Do you guys remember the 3 R’s of conserving the environment? There’s REDUCE, REUSE, and RECYCLE, right?
Seems simple enough, right?
Clothing brand Burberry did not get this message as it was found out that they burned around $38 million dollars worth of clothing last year.
This decision has come under heavy criticism from the public and shareholders alike.
According to its annual report, the London-based company destroyed millions of dollars worth of its own products. More than a third of these were from the beauty products inventory.
The public was appalled by this utter waste of resources and outraged at the explanation the company provided.
Apparently, this was done to protect their intellectual property and to keep the value of the products up by preventing them from going into the so-called ‘gray market’, also known as the counterfeiting market.
Okay. Let’s take a moment to unpack that sentiment.
They are basically saying that if high-end buyers won’t buy their products within a certain period, they would rather burn them than donate them or repurpose them or literally any other option.
What’s worse is that Burberry is hardly the only company that does this.
Brands like Richemont, Nike, and even H&M has come under fire for doing the same as early as 2010.
It really makes one wonder exactly how much companies value the so-called luxury goods they sell.
In a world where the wealth gap between the richest and the poorest are increasing, the environment is getting worse, and resources are becoming more scarce, high-end fashion companies like Burberry would rather burn their own products than let them be put to any other use.

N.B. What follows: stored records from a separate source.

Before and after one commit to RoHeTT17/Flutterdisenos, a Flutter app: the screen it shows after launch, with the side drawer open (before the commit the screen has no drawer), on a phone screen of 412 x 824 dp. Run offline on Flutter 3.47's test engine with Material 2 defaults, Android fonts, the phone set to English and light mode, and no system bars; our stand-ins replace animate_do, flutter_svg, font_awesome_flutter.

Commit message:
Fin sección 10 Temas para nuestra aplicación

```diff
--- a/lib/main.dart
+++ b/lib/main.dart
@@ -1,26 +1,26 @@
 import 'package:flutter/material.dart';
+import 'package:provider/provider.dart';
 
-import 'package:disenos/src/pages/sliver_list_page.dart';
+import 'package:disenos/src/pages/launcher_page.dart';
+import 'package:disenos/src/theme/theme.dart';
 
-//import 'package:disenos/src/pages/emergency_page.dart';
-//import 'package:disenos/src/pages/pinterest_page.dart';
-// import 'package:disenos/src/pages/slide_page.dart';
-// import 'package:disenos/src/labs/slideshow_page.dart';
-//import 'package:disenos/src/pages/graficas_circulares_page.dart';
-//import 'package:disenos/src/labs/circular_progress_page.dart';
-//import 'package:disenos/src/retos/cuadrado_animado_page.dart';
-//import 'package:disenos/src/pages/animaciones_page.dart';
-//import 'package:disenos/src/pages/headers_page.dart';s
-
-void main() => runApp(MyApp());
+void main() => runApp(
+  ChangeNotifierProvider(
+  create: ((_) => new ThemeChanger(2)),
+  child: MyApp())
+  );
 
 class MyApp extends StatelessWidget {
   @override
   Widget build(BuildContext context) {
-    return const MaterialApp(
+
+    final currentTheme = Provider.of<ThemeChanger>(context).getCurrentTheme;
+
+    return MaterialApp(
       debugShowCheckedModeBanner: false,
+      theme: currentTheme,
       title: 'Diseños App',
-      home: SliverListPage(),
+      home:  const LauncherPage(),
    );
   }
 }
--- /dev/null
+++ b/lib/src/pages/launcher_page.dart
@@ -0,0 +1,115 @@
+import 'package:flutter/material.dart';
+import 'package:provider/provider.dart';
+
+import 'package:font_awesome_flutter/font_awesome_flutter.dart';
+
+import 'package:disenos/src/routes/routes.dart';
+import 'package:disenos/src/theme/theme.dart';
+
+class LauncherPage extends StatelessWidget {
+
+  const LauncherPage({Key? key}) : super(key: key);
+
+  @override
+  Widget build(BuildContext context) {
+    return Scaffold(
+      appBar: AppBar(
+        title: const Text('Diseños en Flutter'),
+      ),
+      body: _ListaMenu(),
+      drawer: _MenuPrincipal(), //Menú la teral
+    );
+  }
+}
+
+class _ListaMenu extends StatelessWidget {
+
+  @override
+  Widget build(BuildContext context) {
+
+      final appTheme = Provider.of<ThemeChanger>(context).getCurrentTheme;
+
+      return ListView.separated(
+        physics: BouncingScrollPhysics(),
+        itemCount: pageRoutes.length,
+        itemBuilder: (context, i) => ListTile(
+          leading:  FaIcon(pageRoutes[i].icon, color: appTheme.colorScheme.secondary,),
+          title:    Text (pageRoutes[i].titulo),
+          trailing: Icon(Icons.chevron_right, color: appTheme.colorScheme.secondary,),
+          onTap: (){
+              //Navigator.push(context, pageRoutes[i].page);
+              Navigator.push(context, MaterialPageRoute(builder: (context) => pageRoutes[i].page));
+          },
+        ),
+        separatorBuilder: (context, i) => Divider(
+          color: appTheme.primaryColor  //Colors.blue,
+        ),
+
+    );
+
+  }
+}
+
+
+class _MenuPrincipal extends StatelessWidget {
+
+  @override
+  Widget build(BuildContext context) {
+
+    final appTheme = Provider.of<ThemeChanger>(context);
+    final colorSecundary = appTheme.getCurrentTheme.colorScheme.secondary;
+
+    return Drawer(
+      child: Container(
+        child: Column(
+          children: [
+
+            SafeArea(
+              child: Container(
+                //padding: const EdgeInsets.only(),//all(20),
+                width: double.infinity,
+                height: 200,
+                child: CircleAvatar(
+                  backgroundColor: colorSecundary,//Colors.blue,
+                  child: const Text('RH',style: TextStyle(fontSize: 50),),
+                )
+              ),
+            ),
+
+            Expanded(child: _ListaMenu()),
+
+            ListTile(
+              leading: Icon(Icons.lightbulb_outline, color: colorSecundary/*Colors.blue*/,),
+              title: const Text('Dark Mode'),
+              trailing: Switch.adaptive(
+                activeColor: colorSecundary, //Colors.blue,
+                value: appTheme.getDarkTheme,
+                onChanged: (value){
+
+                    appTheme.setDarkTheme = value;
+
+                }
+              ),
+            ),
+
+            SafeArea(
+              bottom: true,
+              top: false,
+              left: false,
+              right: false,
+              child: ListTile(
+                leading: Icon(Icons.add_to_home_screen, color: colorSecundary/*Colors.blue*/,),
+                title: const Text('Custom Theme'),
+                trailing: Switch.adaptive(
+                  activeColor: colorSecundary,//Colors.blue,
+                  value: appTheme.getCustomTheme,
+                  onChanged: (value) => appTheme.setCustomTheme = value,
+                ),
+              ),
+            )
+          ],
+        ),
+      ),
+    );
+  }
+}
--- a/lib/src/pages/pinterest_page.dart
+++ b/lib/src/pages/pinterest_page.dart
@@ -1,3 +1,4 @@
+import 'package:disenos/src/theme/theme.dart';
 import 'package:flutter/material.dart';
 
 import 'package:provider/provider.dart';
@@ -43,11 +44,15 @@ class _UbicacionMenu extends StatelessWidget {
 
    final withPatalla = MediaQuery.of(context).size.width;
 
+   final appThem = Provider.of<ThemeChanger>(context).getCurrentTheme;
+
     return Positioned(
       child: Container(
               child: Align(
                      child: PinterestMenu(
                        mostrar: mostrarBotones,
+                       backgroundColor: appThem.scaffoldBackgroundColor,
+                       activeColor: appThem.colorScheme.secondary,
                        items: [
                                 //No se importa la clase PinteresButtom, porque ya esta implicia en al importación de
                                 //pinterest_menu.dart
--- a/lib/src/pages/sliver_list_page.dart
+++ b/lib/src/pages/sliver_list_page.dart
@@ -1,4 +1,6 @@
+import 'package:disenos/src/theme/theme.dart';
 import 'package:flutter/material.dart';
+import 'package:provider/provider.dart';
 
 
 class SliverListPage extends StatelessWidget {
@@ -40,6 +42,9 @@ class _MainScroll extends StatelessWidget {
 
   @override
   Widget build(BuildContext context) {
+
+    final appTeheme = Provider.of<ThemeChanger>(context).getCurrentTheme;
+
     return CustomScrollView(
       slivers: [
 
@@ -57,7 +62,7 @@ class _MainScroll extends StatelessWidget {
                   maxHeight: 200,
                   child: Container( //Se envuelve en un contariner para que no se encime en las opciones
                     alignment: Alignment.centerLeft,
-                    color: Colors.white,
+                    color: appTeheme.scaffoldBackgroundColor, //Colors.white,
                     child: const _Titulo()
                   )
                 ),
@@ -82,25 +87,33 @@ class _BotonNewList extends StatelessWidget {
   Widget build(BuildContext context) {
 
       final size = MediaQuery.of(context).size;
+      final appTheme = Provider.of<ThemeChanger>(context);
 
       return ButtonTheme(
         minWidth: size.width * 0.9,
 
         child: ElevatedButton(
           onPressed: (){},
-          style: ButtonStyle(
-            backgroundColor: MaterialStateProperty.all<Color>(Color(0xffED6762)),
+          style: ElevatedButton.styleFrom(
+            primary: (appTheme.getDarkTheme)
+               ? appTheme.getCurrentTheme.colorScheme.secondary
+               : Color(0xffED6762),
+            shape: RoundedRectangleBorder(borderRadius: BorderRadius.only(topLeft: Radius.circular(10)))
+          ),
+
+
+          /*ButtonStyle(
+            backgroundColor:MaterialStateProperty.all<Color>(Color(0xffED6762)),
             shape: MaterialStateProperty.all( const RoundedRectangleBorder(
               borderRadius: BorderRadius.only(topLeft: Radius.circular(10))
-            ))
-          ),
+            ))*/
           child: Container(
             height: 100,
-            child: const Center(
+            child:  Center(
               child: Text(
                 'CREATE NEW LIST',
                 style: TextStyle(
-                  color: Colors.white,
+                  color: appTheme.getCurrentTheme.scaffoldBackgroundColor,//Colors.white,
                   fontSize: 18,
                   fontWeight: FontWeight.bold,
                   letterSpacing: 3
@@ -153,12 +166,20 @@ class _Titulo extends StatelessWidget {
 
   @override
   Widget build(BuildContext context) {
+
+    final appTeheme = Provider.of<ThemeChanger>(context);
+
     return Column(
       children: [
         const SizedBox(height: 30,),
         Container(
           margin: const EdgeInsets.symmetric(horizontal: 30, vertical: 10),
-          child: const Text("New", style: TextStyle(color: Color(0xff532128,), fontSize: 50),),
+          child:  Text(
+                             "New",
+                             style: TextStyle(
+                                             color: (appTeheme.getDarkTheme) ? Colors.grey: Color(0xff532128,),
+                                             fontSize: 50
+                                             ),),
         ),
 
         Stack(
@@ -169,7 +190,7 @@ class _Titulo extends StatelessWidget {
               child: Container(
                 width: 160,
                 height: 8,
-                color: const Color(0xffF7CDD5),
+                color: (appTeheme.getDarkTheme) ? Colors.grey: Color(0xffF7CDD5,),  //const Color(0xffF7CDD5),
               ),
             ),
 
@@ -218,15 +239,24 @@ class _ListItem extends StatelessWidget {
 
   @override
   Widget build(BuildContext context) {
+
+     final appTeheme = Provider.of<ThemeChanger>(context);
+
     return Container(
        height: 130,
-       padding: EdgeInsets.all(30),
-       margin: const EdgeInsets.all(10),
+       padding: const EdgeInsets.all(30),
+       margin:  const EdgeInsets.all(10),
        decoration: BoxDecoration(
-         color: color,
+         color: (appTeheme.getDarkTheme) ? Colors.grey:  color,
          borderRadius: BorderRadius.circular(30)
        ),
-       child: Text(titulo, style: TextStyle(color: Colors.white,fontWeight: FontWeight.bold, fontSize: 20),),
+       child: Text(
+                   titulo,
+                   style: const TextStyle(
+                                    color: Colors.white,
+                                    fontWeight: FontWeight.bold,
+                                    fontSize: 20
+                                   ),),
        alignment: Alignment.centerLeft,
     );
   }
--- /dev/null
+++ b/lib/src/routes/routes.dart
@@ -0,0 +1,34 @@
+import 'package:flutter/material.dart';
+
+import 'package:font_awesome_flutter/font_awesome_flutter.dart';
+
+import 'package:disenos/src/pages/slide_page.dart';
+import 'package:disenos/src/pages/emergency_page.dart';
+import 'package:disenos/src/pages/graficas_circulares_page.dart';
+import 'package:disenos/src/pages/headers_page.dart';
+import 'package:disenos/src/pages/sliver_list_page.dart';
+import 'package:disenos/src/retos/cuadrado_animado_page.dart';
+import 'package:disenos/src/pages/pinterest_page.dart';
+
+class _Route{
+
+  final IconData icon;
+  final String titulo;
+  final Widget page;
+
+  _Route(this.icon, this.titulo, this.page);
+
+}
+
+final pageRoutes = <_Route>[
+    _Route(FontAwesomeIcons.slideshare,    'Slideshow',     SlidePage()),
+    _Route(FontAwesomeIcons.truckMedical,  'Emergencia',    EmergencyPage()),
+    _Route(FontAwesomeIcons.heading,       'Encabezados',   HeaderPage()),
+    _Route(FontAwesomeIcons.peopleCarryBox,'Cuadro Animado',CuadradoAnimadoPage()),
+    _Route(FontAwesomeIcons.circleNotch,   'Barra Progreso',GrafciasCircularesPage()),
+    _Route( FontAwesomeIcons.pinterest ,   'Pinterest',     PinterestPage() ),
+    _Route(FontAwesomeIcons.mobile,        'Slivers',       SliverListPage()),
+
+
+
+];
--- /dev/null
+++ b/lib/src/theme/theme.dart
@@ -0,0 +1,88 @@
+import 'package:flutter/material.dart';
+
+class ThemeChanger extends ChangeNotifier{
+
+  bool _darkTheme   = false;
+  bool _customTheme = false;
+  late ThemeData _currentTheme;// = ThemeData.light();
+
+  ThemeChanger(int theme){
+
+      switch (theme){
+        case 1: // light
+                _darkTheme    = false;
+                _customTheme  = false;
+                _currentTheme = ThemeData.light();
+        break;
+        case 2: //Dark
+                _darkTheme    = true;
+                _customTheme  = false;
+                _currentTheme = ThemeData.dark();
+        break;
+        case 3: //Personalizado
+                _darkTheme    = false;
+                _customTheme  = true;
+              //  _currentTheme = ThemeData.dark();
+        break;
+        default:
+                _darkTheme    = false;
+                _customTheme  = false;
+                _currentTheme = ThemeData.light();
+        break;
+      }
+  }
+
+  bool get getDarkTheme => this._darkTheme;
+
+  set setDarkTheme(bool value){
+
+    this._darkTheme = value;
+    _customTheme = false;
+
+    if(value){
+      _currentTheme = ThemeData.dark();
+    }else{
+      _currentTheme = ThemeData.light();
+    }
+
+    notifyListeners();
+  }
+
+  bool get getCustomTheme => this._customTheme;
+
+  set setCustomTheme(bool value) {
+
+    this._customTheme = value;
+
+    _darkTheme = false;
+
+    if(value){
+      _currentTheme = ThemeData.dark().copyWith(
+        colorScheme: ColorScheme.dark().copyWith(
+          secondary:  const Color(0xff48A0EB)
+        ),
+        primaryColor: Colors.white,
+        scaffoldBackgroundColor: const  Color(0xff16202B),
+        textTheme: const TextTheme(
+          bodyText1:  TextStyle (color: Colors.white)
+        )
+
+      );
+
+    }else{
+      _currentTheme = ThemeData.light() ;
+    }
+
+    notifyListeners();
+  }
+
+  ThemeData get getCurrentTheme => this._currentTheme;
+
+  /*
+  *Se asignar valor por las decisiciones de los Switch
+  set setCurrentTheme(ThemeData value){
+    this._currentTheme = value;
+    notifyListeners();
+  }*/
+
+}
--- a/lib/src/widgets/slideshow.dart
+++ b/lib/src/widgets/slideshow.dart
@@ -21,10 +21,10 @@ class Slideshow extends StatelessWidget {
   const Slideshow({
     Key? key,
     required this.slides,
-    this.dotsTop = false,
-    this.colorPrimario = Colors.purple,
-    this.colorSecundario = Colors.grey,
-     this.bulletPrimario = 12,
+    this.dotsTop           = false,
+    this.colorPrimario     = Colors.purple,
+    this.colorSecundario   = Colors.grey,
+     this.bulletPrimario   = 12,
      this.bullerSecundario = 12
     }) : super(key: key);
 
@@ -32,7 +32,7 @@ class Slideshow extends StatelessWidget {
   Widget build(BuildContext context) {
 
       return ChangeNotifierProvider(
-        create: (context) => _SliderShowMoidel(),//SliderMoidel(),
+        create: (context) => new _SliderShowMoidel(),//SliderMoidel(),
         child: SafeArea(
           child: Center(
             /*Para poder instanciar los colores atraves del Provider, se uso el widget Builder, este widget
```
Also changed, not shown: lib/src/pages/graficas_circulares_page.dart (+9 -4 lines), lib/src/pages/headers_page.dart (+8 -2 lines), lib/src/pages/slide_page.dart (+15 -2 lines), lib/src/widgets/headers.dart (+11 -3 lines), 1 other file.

What’s more, this idea that burning prevents counterfeiting is simply wrong.
What’s stopping someone from buying one legally and making knock-offs of that?
In any case, this whole controversy has been a great learning experience for most people in that they began learning about such practices within the fashion industry.

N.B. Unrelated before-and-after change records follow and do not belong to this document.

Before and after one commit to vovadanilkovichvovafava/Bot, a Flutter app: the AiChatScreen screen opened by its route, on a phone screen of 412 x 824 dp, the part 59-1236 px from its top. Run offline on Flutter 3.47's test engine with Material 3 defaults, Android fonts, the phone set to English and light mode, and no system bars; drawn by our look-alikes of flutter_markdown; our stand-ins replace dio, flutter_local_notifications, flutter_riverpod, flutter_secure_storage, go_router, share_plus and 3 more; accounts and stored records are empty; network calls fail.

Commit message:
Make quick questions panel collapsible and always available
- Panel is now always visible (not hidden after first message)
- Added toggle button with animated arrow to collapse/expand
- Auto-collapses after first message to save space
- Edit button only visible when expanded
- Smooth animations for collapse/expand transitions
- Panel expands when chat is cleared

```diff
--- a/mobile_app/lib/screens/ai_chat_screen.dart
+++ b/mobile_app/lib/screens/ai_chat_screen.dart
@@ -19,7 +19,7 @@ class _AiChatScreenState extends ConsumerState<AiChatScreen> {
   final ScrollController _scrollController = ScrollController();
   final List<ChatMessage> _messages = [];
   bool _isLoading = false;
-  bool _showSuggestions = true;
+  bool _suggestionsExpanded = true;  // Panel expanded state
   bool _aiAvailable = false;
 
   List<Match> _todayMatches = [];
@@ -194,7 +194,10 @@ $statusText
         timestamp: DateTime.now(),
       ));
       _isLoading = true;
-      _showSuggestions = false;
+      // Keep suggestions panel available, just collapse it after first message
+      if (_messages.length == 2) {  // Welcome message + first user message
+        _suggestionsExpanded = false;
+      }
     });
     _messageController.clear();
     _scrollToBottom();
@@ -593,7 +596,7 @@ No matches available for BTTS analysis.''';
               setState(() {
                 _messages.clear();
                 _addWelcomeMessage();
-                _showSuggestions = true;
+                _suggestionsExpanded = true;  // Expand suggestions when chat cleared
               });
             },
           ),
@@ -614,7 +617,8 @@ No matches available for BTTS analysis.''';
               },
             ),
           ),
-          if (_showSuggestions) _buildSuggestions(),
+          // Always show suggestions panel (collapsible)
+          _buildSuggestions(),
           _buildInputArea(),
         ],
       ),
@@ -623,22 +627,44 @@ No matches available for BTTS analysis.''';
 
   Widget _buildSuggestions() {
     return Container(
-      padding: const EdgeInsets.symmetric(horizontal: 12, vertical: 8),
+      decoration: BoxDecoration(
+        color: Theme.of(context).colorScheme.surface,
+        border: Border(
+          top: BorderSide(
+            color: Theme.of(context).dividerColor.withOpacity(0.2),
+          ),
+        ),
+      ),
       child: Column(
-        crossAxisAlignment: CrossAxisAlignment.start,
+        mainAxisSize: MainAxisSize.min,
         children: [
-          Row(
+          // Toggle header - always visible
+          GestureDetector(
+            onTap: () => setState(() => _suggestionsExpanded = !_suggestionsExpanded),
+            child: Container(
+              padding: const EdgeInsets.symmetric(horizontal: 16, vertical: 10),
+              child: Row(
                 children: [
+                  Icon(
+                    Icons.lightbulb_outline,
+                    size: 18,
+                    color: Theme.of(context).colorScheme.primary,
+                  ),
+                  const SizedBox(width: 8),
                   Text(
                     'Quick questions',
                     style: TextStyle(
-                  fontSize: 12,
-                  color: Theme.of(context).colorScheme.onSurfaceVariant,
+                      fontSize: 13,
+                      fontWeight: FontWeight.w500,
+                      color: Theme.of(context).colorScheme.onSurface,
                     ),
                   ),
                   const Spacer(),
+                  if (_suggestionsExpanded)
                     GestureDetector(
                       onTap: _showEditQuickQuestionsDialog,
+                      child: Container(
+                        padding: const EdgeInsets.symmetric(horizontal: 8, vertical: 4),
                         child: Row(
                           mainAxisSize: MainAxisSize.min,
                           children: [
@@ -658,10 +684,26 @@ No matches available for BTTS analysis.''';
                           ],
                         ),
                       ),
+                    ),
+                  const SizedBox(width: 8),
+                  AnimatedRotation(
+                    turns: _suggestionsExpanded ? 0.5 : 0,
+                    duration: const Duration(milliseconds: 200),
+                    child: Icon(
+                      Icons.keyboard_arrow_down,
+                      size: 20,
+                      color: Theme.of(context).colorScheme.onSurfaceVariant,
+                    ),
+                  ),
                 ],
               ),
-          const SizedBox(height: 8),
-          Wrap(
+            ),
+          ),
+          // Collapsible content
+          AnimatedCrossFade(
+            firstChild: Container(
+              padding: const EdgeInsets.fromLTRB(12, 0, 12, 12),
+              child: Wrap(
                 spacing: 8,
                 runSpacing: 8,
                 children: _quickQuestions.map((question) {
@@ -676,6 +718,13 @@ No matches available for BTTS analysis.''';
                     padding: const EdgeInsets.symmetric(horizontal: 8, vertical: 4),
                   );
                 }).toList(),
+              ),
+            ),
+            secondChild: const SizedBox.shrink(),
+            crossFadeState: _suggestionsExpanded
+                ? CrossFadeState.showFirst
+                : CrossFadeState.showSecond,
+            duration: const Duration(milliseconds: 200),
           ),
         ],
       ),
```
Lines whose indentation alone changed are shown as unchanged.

Perhaps with enough criticism, these big companies can finally move on from grossly wasteful practices like this one and aim for a more ethical and environmentally conscious way of doing business.
Header Image Source: Fashionista